Material supplied:
• • • • •

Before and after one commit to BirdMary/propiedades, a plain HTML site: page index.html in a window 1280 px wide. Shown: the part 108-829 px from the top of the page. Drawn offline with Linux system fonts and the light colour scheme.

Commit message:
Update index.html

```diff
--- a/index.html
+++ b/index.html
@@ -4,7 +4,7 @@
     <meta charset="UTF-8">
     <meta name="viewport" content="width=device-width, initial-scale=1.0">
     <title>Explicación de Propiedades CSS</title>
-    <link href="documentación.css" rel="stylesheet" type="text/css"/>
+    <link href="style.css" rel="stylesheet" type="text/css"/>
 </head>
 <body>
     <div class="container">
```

• • • • •

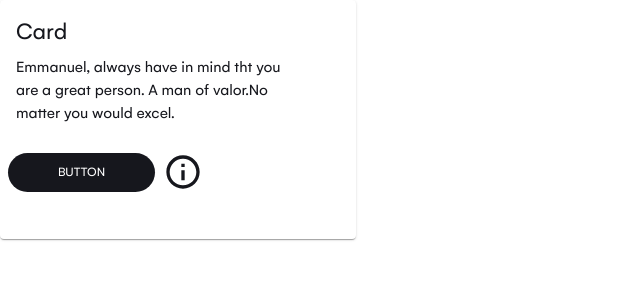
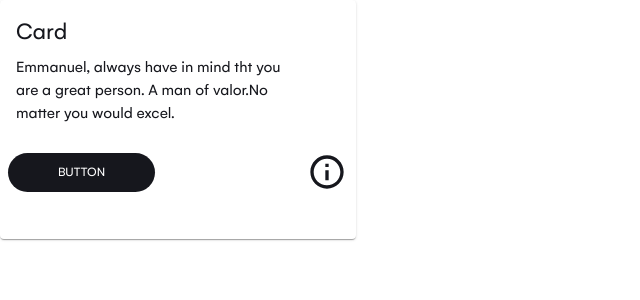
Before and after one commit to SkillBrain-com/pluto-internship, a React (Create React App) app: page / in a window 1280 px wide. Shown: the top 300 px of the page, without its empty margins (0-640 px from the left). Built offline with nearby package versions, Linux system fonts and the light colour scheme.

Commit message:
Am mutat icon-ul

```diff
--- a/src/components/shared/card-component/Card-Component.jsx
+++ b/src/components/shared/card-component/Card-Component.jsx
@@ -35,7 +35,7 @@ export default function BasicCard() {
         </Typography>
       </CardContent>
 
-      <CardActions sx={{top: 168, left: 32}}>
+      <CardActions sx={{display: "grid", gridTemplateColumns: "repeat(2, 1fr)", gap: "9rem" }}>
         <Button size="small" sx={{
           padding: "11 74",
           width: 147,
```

• • • • •

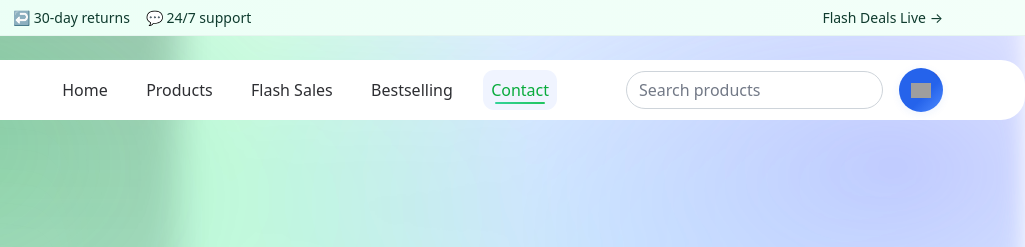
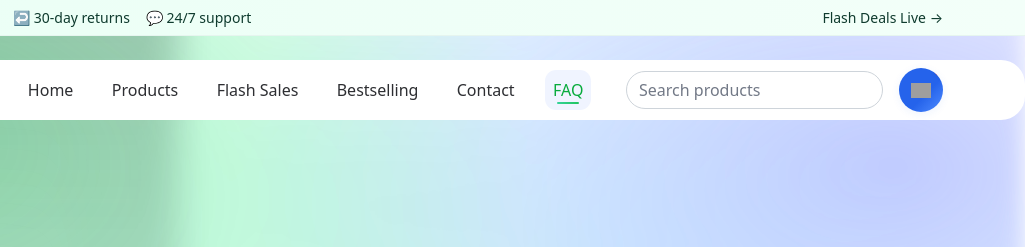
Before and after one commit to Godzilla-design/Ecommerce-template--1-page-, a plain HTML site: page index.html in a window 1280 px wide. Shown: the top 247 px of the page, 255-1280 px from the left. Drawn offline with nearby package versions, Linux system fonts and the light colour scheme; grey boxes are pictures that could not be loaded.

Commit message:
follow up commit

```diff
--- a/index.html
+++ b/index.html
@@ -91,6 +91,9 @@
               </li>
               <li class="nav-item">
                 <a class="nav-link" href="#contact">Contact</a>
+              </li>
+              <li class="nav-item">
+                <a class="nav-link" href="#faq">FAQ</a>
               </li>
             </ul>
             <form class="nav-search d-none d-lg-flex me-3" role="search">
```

• • • • •

Exercise:
Return all lines above that mention the word "link".

Solution to the exercise:
-    <link href="documentación.css" rel="stylesheet" type="text/css"/>
+    <link href="style.css" rel="stylesheet" type="text/css"/>
                 <a class="nav-link" href="#contact">Contact</a>
+                <a class="nav-link" href="#faq">FAQ</a>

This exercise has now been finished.